As an example, for a beam length of 2.700 mm. for the storage of 3 europallets of dimensions 800 x 1.200 mm., the max. admissible load will be that uniformed distributed load producing a deformation in the center of the beam not bigger than 13,5 mm. (2700 / 200 = 13.5 mm.).
A loading bay is defined by two contiguous frames and the loading levels between them. A pallet racking with three loading levels (apart from the floor level) to store 3.000 Kg on each level, the bay load is 9.000 Kg. (3 x 3.000 Kg.).
The required upright profile for the frames depends on the number of levels, the distance in the height of those loading levels and the number of bays in the length. Additionally because of stability criteria it has to be taken into account the height of the upper loading level, the frame width and the total run length.

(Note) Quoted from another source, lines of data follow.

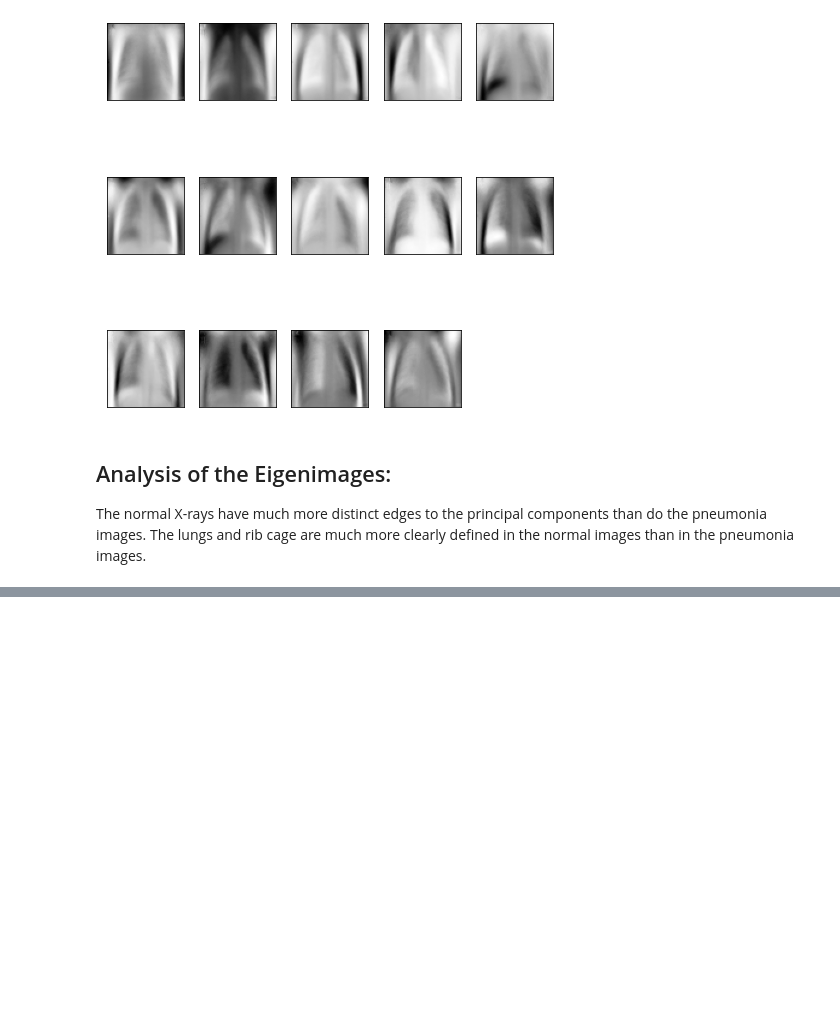
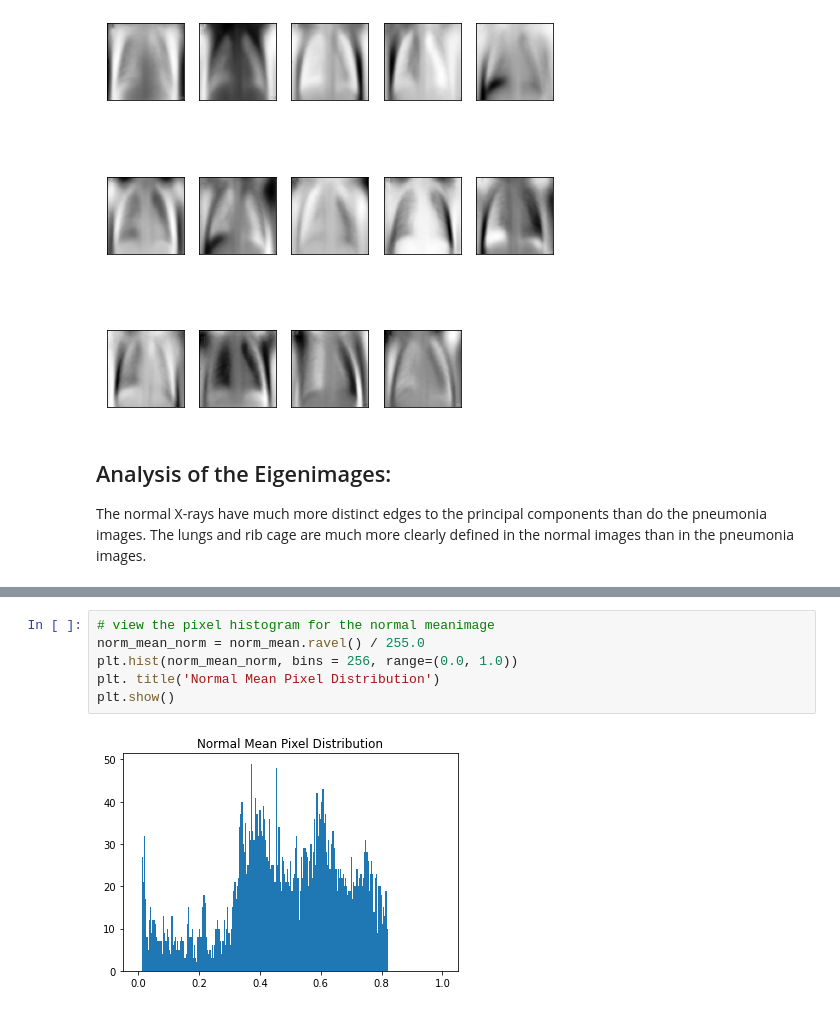
Before and after one commit to dagartga/Chest_X-Ray_Pneumonia_Classifier, a Jupyter notebook: chest-x-ray-pneumonia-eda.ipynb, the cells around one changed output, grey strips where cells are left out. Drawn from its saved outputs; the diff is of its cells as text; blank space fills up the shorter version.

```diff
--- a/chest-x-ray-pneumonia-eda.ipynb
+++ b/chest-x-ray-pneumonia-eda.ipynb
@@ -280,0 +274,8 @@ The normal X-rays have much more distinct edges to the principal components than
+# %%
+# view the pixel histogram for the normal meanimage
+norm_mean_norm = norm_mean.ravel() / 255.0
+plt.hist(norm_mean_norm, bins = 256, range=(0.0, 1.0))
+plt. title('Normal Mean Pixel Distribution')
+plt.show()
+# %% [output]
+[figure, added]
```
Also changed, not shown: parts of 15 cells of this notebook.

The use of vertical bracing
The loading capacity of a steel racking structure also depends on the movements of the same.
One way to limit those movements is installing vertical and horizontal bracing. Doing so, a higher theoretical loading capacity of the racking is achieved, or it is possible to reduce the price using smaller profiles.
But we at Noega Systems do not recommend the use of bracing with conventional pallet racking. The experience shows us that those bracing easily with the normal use of the racking. And in many cases the bracing is used as back stop for loading units.
This situation ends up means that the bracing are not effective and do not work properly as foreseen in theory. The consequences are lower loading capacities putting at risk merchandise and workers.
The use of bracing obliges to a continuous monitoring and maintenance of those elements to assure a proper functioning and to keep the loading capacity the racking was originally designed for.
All this has to be indicated in the loading plates that have to be installed in a visible place in the warehouse so that anybody can check them at any time.
Among the information to be contained in the plates are the separation between loading levels, the maximum weight of the loading unit, the maximum loading capacity per level, and the maximum loading capacity per bay.
The loading plate have to be provided by the racking supplier or producer, and summarize the technical specification of the project and of the pallet racking.
Therefore, as we can see, the loading capacity of a steel industrial racking has multiple sights and depends on different factors that combined in different ways may produce different loading capacities.
Any change in the specification of the racking, like the modification of the heights of loading levels, or to determine the loading capacity of an existing pallet racking, it is our recommendation to talk to the supplier of the equipment, or in its absence to contact an expert to ask for a technical validation of the storage system according to current norms and to properly document the racking.